Shares in Nintendo skyrocketed in response to the enormous success of Pokémon Go, but the price of its stock has now plummeted following a statement clarifying just how little Nintendo has to do with Niantic and The Pokémon Company's worldwide phenomenon.
In the weeks since the game began its slow global launch in Australia, New Zealand and the United States, Nintendo's share price surged to its highest level in over 30 years but after trading closed on Friday 22 July, the company issued a statement clarifying its position.
As trading opened earlier today (25 July) in Tokyo, Nintendo's stock dropped 17% representing ¥708 billion ($6.7 billion, £4.9 million) in value. The stock value is still much higher than it was prior to the release of the game, however.
Nintendo owns only 32% of The Pokémon Company – which owns the license and collaborated with developer Niantic to make the game.
The gaming giant is however producing the Pokémon Go Plus peripheral – which can be used in tandem with the game and launches on 31 July.
The sale of that accessory, Nintendo says, was already considered as part of its current financial forecast.

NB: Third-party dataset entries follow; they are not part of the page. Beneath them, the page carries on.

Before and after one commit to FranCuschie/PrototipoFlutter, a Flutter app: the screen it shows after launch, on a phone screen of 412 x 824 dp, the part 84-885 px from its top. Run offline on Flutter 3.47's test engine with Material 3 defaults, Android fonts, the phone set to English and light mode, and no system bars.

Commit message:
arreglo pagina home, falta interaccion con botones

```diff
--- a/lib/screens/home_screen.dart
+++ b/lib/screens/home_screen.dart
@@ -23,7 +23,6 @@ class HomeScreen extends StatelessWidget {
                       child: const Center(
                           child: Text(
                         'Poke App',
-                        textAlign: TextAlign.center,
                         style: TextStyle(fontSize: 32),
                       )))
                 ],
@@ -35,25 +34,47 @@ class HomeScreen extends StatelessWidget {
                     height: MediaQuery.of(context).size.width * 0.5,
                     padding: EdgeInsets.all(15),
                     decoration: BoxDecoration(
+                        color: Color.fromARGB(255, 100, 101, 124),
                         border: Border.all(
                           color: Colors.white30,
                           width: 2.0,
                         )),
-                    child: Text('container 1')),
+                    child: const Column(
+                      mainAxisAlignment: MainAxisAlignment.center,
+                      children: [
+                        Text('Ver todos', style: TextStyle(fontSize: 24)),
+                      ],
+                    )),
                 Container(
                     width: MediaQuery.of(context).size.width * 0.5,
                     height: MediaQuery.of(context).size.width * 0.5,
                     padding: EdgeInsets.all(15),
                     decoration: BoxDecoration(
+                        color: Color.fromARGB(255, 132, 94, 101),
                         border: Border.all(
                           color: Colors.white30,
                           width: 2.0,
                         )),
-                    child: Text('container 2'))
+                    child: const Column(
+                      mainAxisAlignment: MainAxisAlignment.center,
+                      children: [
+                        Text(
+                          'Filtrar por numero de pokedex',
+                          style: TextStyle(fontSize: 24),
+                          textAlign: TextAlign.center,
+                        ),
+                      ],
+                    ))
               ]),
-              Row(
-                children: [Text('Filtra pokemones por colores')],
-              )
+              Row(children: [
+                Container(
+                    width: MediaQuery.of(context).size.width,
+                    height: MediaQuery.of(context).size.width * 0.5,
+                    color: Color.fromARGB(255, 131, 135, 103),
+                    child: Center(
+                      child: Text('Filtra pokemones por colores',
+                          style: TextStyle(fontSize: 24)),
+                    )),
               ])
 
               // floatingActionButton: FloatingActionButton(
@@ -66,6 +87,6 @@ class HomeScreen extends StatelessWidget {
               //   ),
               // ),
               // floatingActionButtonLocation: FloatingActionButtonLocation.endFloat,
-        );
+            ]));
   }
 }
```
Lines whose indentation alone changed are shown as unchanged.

According to David Gibson, analyst at Macquarie Securities Nintendo has an "effective economic stake" of around 13%.
Pokémon Go uses location data and augmented reality technology to bring the Pokémon experience to the real world.
It has proved enormously popular. Multiple reports have claimed numerous region or platform-specific figures, but these are unverified. What's certain is that it has been downloaded millions of times already, and generated huge revenue from micro-transactions.